(Version difference data)
*** Block opens ***

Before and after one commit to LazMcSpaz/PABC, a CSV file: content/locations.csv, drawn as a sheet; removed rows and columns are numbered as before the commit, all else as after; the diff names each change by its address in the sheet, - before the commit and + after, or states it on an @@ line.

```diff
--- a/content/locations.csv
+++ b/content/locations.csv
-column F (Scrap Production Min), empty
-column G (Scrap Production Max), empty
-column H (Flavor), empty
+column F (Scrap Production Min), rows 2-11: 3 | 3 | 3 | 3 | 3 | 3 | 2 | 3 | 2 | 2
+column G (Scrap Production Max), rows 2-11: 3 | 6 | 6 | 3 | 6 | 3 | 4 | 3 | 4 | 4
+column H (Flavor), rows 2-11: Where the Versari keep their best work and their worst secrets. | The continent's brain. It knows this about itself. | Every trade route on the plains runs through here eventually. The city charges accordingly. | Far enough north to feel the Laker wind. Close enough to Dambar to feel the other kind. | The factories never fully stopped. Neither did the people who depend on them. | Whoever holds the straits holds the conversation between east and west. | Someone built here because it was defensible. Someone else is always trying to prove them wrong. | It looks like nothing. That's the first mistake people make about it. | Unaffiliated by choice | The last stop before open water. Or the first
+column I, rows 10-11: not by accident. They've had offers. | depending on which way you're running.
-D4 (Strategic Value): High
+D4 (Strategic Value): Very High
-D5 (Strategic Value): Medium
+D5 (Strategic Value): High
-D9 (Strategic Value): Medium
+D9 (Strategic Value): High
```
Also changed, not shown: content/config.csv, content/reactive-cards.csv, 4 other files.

*** Block closes ***
*** Block opens ***

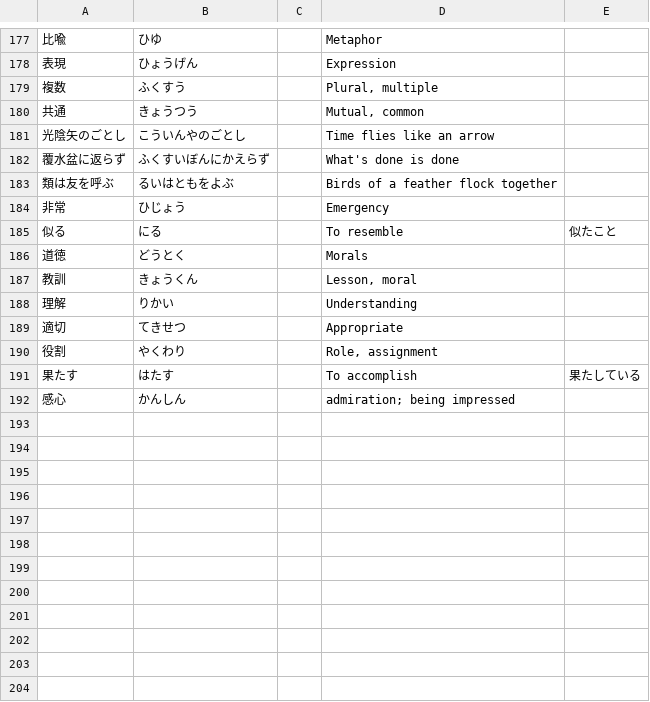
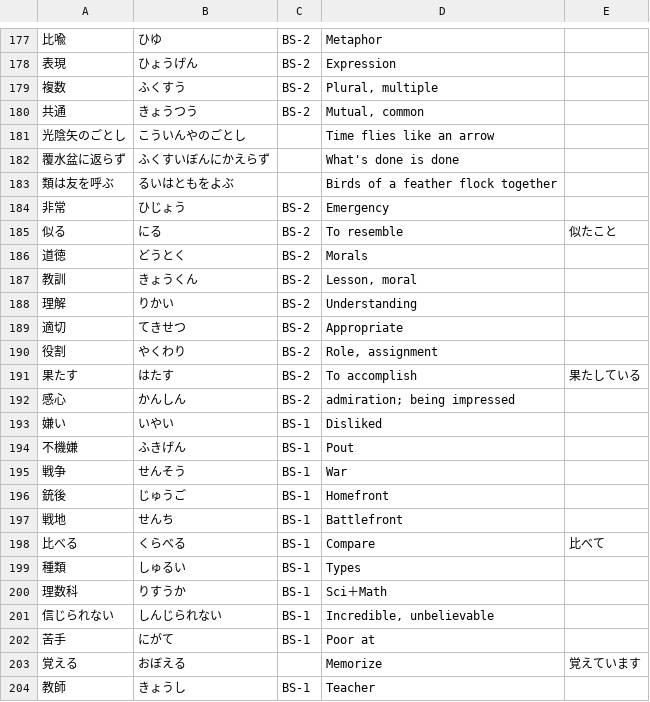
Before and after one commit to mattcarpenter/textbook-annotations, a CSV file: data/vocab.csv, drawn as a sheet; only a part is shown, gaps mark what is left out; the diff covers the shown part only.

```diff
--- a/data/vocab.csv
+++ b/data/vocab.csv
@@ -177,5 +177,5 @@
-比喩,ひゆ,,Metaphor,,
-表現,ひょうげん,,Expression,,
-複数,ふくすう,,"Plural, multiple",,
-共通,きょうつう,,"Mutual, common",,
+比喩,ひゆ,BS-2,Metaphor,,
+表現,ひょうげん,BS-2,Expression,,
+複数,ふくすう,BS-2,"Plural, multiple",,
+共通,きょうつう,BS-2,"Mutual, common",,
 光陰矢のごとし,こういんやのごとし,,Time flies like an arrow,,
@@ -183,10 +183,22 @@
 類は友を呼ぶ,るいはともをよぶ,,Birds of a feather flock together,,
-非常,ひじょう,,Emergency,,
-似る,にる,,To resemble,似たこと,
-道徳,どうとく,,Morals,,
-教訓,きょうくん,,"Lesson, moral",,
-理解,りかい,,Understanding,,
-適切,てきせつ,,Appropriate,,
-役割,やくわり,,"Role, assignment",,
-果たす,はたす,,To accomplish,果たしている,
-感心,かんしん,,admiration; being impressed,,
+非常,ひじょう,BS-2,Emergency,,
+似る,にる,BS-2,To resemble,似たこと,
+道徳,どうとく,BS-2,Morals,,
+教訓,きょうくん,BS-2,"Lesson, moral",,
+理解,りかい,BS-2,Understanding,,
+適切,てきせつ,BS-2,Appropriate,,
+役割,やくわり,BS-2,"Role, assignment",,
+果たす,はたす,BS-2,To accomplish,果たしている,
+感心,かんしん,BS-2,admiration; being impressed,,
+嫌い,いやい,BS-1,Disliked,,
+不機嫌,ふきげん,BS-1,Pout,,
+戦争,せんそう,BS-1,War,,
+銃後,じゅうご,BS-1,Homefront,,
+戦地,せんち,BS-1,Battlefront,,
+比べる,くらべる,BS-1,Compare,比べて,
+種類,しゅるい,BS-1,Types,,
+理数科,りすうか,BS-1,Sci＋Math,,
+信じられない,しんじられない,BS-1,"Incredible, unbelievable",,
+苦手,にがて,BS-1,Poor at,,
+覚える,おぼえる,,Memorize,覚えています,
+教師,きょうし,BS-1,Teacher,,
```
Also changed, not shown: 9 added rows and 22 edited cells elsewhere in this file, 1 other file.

*** Block closes ***

* _EXERCISE AIM_
If a line above holds the string "Production", copy it out.

* _TASK SOLUTION_
-column F (Scrap Production Min), empty
-column G (Scrap Production Max), empty
+column F (Scrap Production Min), rows 2-11: 3 | 3 | 3 | 3 | 3 | 3 | 2 | 3 | 2 | 2
+column G (Scrap Production Max), rows 2-11: 3 | 6 | 6 | 3 | 6 | 3 | 4 | 3 | 4 | 4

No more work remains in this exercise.